* Material provided
..............................
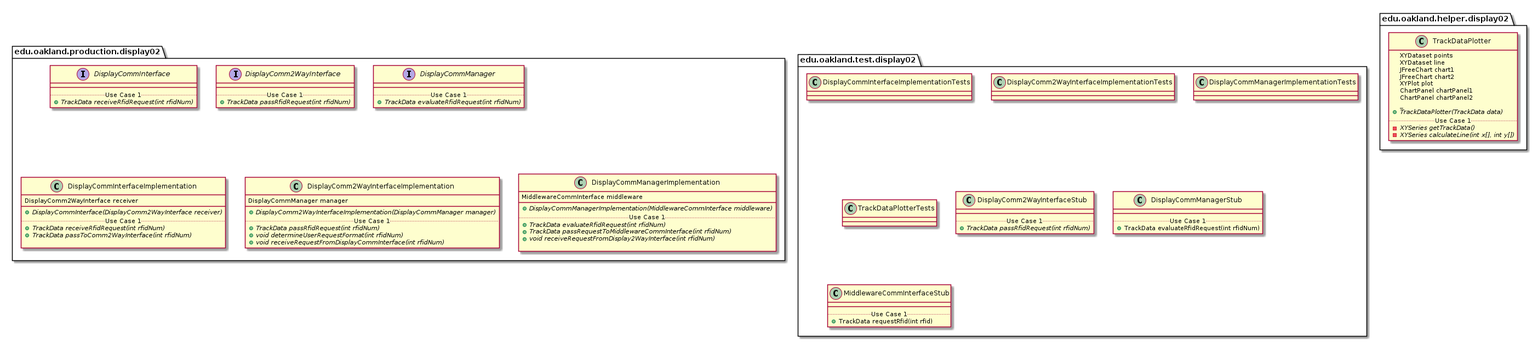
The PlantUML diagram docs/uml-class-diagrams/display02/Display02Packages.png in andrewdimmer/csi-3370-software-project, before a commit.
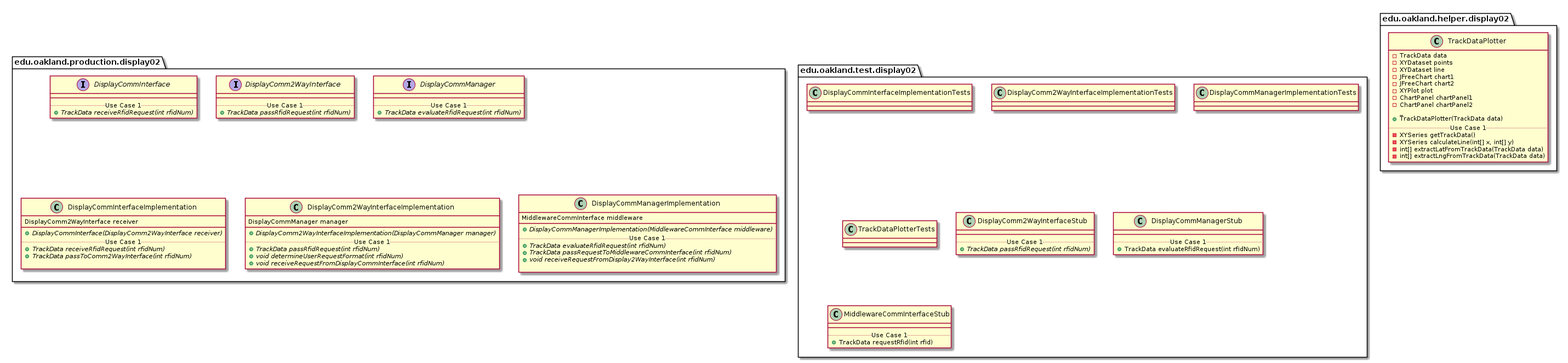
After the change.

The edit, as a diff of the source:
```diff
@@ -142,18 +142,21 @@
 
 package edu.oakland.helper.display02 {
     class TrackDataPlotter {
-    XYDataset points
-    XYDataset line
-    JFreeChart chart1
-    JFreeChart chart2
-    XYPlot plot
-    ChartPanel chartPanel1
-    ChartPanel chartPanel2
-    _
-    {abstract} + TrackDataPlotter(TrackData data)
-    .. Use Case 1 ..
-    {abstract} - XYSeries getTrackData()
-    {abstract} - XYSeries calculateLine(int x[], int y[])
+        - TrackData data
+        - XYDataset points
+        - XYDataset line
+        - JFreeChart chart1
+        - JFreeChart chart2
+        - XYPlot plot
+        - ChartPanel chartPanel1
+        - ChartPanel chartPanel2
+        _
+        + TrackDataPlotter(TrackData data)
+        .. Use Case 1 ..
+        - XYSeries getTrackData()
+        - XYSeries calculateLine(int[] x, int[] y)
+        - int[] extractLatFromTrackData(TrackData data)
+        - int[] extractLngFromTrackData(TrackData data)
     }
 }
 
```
..............................
* Task to complete
Everything in the material above should be reproduced exactly, except the pictures.

* Written solution
The PlantUML diagram docs/uml-class-diagrams/display02/Display02Packages.png in andrewdimmer/csi-3370-software-project, before a commit.
After the change.

The edit, as a diff of the source:
```diff
@@ -142,18 +142,21 @@
 
 package edu.oakland.helper.display02 {
     class TrackDataPlotter {
-    XYDataset points
-    XYDataset line
-    JFreeChart chart1
-    JFreeChart chart2
-    XYPlot plot
-    ChartPanel chartPanel1
-    ChartPanel chartPanel2
-    _
-    {abstract} + TrackDataPlotter(TrackData data)
-    .. Use Case 1 ..
-    {abstract} - XYSeries getTrackData()
-    {abstract} - XYSeries calculateLine(int x[], int y[])
+        - TrackData data
+        - XYDataset points
+        - XYDataset line
+        - JFreeChart chart1
+        - JFreeChart chart2
+        - XYPlot plot
+        - ChartPanel chartPanel1
+        - ChartPanel chartPanel2
+        _
+        + TrackDataPlotter(TrackData data)
+        .. Use Case 1 ..
+        - XYSeries getTrackData()
+        - XYSeries calculateLine(int[] x, int[] y)
+        - int[] extractLatFromTrackData(TrackData data)
+        - int[] extractLngFromTrackData(TrackData data)
     }
 }
 
```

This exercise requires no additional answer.